Task prompt: The material below must be restated exactly, line by line.

Given information:
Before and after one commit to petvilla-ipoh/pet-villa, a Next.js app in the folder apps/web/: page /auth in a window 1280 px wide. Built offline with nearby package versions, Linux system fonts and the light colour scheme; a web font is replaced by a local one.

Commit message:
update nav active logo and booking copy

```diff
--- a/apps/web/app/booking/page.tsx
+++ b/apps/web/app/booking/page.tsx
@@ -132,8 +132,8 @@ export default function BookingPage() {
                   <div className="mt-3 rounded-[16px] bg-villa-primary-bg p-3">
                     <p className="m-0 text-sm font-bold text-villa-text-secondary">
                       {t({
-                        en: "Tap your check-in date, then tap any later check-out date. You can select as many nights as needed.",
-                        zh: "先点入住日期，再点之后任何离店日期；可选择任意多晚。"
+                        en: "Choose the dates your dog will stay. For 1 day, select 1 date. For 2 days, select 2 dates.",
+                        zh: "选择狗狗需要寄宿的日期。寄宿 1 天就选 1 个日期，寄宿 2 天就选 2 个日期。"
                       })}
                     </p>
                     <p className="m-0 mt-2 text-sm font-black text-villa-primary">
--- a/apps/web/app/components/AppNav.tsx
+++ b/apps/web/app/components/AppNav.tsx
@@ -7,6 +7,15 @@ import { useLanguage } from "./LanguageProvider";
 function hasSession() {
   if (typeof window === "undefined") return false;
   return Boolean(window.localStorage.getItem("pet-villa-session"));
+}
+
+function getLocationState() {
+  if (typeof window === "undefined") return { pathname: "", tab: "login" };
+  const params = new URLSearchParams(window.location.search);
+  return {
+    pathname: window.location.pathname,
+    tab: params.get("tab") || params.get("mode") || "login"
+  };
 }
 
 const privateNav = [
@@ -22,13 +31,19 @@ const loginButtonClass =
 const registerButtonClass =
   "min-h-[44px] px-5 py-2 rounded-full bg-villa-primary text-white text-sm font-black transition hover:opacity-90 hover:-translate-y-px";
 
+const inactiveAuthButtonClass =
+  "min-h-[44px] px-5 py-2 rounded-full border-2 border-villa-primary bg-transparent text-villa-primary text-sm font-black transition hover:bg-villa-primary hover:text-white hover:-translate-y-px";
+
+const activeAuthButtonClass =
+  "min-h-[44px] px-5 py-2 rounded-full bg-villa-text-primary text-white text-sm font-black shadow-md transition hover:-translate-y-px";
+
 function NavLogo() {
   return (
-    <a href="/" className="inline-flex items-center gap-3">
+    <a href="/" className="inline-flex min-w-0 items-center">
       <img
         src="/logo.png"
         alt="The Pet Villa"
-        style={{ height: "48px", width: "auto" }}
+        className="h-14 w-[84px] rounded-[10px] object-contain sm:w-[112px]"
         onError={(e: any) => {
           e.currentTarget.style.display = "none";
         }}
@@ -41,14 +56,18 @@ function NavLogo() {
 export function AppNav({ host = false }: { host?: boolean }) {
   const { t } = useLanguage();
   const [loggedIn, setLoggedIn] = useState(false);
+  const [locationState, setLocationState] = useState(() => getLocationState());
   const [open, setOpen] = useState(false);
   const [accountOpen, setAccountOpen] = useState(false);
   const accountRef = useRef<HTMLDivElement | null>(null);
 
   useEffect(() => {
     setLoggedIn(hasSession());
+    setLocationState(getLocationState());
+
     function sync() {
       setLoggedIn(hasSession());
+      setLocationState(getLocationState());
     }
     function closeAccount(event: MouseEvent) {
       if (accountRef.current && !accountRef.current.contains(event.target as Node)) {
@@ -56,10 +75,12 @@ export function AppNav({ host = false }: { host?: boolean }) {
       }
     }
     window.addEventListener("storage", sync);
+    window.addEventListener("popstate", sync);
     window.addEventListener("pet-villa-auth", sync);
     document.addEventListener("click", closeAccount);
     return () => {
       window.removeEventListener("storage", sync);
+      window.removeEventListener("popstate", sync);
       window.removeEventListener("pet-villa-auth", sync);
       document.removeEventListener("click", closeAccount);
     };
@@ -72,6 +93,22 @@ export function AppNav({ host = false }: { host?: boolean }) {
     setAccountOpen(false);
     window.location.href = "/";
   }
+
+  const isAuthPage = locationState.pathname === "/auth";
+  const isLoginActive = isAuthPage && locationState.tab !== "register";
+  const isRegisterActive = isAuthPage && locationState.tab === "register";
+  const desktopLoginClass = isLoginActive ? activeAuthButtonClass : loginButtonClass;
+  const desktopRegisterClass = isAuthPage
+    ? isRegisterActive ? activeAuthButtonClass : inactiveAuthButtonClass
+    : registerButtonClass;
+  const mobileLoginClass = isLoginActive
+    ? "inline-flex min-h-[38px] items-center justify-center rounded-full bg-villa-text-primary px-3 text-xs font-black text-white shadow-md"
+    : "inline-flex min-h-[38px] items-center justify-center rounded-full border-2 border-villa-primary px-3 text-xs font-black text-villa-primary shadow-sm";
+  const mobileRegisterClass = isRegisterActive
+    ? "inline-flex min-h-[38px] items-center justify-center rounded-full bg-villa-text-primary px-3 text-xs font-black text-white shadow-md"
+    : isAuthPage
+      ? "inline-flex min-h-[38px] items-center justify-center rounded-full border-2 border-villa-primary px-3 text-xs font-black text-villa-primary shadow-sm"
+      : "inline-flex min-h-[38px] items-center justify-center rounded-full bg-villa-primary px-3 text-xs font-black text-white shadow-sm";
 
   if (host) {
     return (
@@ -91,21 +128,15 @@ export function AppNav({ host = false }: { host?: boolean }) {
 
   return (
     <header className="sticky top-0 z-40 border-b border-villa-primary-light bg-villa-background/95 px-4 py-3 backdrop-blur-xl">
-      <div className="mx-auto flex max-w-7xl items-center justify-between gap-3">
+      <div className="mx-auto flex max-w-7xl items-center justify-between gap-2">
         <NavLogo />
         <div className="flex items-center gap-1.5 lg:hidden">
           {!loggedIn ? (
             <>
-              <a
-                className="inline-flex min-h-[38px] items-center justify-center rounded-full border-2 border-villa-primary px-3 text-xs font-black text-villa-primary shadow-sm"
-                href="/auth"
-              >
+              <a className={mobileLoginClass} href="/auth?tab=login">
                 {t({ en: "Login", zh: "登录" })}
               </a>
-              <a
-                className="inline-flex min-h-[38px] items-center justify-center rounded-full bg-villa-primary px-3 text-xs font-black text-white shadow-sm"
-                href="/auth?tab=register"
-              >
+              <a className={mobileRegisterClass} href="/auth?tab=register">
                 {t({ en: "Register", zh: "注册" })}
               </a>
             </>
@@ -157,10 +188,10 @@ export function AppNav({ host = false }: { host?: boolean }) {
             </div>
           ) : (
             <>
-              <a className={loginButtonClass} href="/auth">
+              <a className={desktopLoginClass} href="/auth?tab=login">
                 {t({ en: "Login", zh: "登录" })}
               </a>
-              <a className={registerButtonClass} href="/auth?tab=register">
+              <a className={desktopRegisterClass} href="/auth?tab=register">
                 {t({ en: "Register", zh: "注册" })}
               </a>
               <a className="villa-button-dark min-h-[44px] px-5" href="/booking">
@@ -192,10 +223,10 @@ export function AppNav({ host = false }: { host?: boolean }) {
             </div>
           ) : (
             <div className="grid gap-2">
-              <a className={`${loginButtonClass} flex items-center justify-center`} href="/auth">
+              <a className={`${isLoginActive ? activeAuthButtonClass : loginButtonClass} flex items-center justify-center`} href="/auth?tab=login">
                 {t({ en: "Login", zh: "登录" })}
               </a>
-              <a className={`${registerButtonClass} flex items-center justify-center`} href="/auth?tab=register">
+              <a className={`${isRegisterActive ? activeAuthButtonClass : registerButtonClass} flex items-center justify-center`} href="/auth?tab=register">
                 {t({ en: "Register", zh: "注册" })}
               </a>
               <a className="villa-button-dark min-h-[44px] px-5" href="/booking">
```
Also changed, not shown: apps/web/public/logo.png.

Expected answer:
Before and after one commit to petvilla-ipoh/pet-villa, a Next.js app in the folder apps/web/: page /auth in a window 1280 px wide. Built offline with nearby package versions, Linux system fonts and the light colour scheme; a web font is replaced by a local one.

Commit message:
update nav active logo and booking copy

```diff
--- a/apps/web/app/booking/page.tsx
+++ b/apps/web/app/booking/page.tsx
@@ -132,8 +132,8 @@ export default function BookingPage() {
                   <div className="mt-3 rounded-[16px] bg-villa-primary-bg p-3">
                     <p className="m-0 text-sm font-bold text-villa-text-secondary">
                       {t({
-                        en: "Tap your check-in date, then tap any later check-out date. You can select as many nights as needed.",
-                        zh: "先点入住日期，再点之后任何离店日期；可选择任意多晚。"
+                        en: "Choose the dates your dog will stay. For 1 day, select 1 date. For 2 days, select 2 dates.",
+                        zh: "选择狗狗需要寄宿的日期。寄宿 1 天就选 1 个日期，寄宿 2 天就选 2 个日期。"
                       })}
                     </p>
                     <p className="m-0 mt-2 text-sm font-black text-villa-primary">
--- a/apps/web/app/components/AppNav.tsx
+++ b/apps/web/app/components/AppNav.tsx
@@ -7,6 +7,15 @@ import { useLanguage } from "./LanguageProvider";
 function hasSession() {
   if (typeof window === "undefined") return false;
   return Boolean(window.localStorage.getItem("pet-villa-session"));
+}
+
+function getLocationState() {
+  if (typeof window === "undefined") return { pathname: "", tab: "login" };
+  const params = new URLSearchParams(window.location.search);
+  return {
+    pathname: window.location.pathname,
+    tab: params.get("tab") || params.get("mode") || "login"
+  };
 }
 
 const privateNav = [
@@ -22,13 +31,19 @@ const loginButtonClass =
 const registerButtonClass =
   "min-h-[44px] px-5 py-2 rounded-full bg-villa-primary text-white text-sm font-black transition hover:opacity-90 hover:-translate-y-px";
 
+const inactiveAuthButtonClass =
+  "min-h-[44px] px-5 py-2 rounded-full border-2 border-villa-primary bg-transparent text-villa-primary text-sm font-black transition hover:bg-villa-primary hover:text-white hover:-translate-y-px";
+
+const activeAuthButtonClass =
+  "min-h-[44px] px-5 py-2 rounded-full bg-villa-text-primary text-white text-sm font-black shadow-md transition hover:-translate-y-px";
+
 function NavLogo() {
   return (
-    <a href="/" className="inline-flex items-center gap-3">
+    <a href="/" className="inline-flex min-w-0 items-center">
       <img
         src="/logo.png"
         alt="The Pet Villa"
-        style={{ height: "48px", width: "auto" }}
+        className="h-14 w-[84px] rounded-[10px] object-contain sm:w-[112px]"
         onError={(e: any) => {
           e.currentTarget.style.display = "none";
         }}
@@ -41,14 +56,18 @@ function NavLogo() {
 export function AppNav({ host = false }: { host?: boolean }) {
   const { t } = useLanguage();
   const [loggedIn, setLoggedIn] = useState(false);
+  const [locationState, setLocationState] = useState(() => getLocationState());
   const [open, setOpen] = useState(false);
   const [accountOpen, setAccountOpen] = useState(false);
   const accountRef = useRef<HTMLDivElement | null>(null);
 
   useEffect(() => {
     setLoggedIn(hasSession());
+    setLocationState(getLocationState());
+
     function sync() {
       setLoggedIn(hasSession());
+      setLocationState(getLocationState());
     }
     function closeAccount(event: MouseEvent) {
       if (accountRef.current && !accountRef.current.contains(event.target as Node)) {
@@ -56,10 +75,12 @@ export function AppNav({ host = false }: { host?: boolean }) {
       }
     }
     window.addEventListener("storage", sync);
+    window.addEventListener("popstate", sync);
     window.addEventListener("pet-villa-auth", sync);
     document.addEventListener("click", closeAccount);
     return () => {
       window.removeEventListener("storage", sync);
+      window.removeEventListener("popstate", sync);
       window.removeEventListener("pet-villa-auth", sync);
       document.removeEventListener("click", closeAccount);
     };
@@ -72,6 +93,22 @@ export function AppNav({ host = false }: { host?: boolean }) {
     setAccountOpen(false);
     window.location.href = "/";
   }
+
+  const isAuthPage = locationState.pathname === "/auth";
+  const isLoginActive = isAuthPage && locationState.tab !== "register";
+  const isRegisterActive = isAuthPage && locationState.tab === "register";
+  const desktopLoginClass = isLoginActive ? activeAuthButtonClass : loginButtonClass;
+  const desktopRegisterClass = isAuthPage
+    ? isRegisterActive ? activeAuthButtonClass : inactiveAuthButtonClass
+    : registerButtonClass;
+  const mobileLoginClass = isLoginActive
+    ? "inline-flex min-h-[38px] items-center justify-center rounded-full bg-villa-text-primary px-3 text-xs font-black text-white shadow-md"
+    : "inline-flex min-h-[38px] items-center justify-center rounded-full border-2 border-villa-primary px-3 text-xs font-black text-villa-primary shadow-sm";
+  const mobileRegisterClass = isRegisterActive
+    ? "inline-flex min-h-[38px] items-center justify-center rounded-full bg-villa-text-primary px-3 text-xs font-black text-white shadow-md"
+    : isAuthPage
+      ? "inline-flex min-h-[38px] items-center justify-center rounded-full border-2 border-villa-primary px-3 text-xs font-black text-villa-primary shadow-sm"
+      : "inline-flex min-h-[38px] items-center justify-center rounded-full bg-villa-primary px-3 text-xs font-black text-white shadow-sm";
 
   if (host) {
     return (
@@ -91,21 +128,15 @@ export function AppNav({ host = false }: { host?: boolean }) {
 
   return (
     <header className="sticky top-0 z-40 border-b border-villa-primary-light bg-villa-background/95 px-4 py-3 backdrop-blur-xl">
-      <div className="mx-auto flex max-w-7xl items-center justify-between gap-3">
+      <div className="mx-auto flex max-w-7xl items-center justify-between gap-2">
         <NavLogo />
         <div className="flex items-center gap-1.5 lg:hidden">
           {!loggedIn ? (
             <>
-              <a
-                className="inline-flex min-h-[38px] items-center justify-center rounded-full border-2 border-villa-primary px-3 text-xs font-black text-villa-primary shadow-sm"
-                href="/auth"
-              >
+              <a className={mobileLoginClass} href="/auth?tab=login">
                 {t({ en: "Login", zh: "登录" })}
               </a>
-              <a
-                className="inline-flex min-h-[38px] items-center justify-center rounded-full bg-villa-primary px-3 text-xs font-black text-white shadow-sm"
-                href="/auth?tab=register"
-              >
+              <a className={mobileRegisterClass} href="/auth?tab=register">
                 {t({ en: "Register", zh: "注册" })}
               </a>
             </>
@@ -157,10 +188,10 @@ export function AppNav({ host = false }: { host?: boolean }) {
             </div>
           ) : (
             <>
-              <a className={loginButtonClass} href="/auth">
+              <a className={desktopLoginClass} href="/auth?tab=login">
                 {t({ en: "Login", zh: "登录" })}
               </a>
-              <a className={registerButtonClass} href="/auth?tab=register">
+              <a className={desktopRegisterClass} href="/auth?tab=register">
                 {t({ en: "Register", zh: "注册" })}
               </a>
               <a className="villa-button-dark min-h-[44px] px-5" href="/booking">
@@ -192,10 +223,10 @@ export function AppNav({ host = false }: { host?: boolean }) {
             </div>
           ) : (
             <div className="grid gap-2">
-              <a className={`${loginButtonClass} flex items-center justify-center`} href="/auth">
+              <a className={`${isLoginActive ? activeAuthButtonClass : loginButtonClass} flex items-center justify-center`} href="/auth?tab=login">
                 {t({ en: "Login", zh: "登录" })}
               </a>
-              <a className={`${registerButtonClass} flex items-center justify-center`} href="/auth?tab=register">
+              <a className={`${isRegisterActive ? activeAuthButtonClass : registerButtonClass} flex items-center justify-center`} href="/auth?tab=register">
                 {t({ en: "Register", zh: "注册" })}
               </a>
               <a className="villa-button-dark min-h-[44px] px-5" href="/booking">
```
Also changed, not shown: apps/web/public/logo.png.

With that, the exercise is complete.